Task item: If a line in the records contains the word "under", count it; state the resulting number and nothing more.

▽

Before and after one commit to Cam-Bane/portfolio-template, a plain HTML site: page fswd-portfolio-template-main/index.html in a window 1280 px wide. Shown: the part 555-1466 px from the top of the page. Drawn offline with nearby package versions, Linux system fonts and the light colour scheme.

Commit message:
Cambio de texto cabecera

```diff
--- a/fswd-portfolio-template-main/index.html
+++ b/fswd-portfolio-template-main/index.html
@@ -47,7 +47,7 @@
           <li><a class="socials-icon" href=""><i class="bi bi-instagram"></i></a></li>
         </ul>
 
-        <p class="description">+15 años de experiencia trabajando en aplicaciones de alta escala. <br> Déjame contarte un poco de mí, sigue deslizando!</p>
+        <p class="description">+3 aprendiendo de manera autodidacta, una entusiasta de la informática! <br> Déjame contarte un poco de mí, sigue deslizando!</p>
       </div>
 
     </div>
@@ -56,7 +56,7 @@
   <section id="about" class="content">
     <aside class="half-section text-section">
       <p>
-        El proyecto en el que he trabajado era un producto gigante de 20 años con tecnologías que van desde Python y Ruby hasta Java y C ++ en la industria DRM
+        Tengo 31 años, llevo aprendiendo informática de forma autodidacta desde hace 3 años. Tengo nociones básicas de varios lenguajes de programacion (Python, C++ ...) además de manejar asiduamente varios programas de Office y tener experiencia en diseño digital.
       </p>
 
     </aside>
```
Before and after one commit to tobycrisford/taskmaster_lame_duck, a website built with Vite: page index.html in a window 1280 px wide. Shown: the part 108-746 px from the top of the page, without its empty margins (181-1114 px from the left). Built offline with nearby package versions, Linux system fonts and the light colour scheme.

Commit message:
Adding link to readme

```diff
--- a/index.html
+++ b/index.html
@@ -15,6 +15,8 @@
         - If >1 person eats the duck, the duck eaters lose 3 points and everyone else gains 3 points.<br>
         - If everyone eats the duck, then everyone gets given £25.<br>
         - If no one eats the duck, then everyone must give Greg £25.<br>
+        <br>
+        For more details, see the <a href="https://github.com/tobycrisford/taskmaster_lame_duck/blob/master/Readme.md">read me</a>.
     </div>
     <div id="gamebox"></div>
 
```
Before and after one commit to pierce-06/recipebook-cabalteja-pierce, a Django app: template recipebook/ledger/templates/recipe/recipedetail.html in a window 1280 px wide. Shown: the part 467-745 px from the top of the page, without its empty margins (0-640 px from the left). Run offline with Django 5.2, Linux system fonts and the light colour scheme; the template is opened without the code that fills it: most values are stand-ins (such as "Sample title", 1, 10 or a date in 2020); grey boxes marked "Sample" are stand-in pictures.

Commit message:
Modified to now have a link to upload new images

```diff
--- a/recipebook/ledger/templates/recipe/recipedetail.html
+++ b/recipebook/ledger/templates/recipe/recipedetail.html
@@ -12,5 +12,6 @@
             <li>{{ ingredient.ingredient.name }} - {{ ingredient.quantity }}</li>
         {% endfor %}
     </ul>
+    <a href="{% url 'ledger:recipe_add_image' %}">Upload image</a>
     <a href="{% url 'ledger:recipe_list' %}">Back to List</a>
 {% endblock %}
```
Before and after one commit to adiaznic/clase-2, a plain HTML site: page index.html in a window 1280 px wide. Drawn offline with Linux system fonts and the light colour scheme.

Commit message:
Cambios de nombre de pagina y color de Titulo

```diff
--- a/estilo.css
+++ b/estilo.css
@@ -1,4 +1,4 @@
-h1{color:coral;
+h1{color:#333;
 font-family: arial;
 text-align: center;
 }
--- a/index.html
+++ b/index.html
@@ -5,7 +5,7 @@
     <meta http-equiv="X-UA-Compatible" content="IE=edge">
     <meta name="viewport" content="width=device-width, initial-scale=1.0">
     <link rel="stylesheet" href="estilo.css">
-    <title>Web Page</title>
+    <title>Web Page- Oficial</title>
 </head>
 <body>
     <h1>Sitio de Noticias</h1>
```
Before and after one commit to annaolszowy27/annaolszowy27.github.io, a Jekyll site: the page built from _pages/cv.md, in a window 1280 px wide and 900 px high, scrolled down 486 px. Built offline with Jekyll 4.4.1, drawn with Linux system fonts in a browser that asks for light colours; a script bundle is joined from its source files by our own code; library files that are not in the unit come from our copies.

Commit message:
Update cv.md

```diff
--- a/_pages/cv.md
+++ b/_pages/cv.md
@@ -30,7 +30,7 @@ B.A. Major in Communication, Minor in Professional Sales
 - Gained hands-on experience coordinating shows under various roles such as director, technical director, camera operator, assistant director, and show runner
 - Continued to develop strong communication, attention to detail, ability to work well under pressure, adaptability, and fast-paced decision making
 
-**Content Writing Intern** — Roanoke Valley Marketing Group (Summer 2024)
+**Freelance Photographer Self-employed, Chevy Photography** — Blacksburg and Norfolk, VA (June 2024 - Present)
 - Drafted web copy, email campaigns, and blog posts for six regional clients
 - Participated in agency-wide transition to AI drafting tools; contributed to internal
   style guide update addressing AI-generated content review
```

△

Solution: 2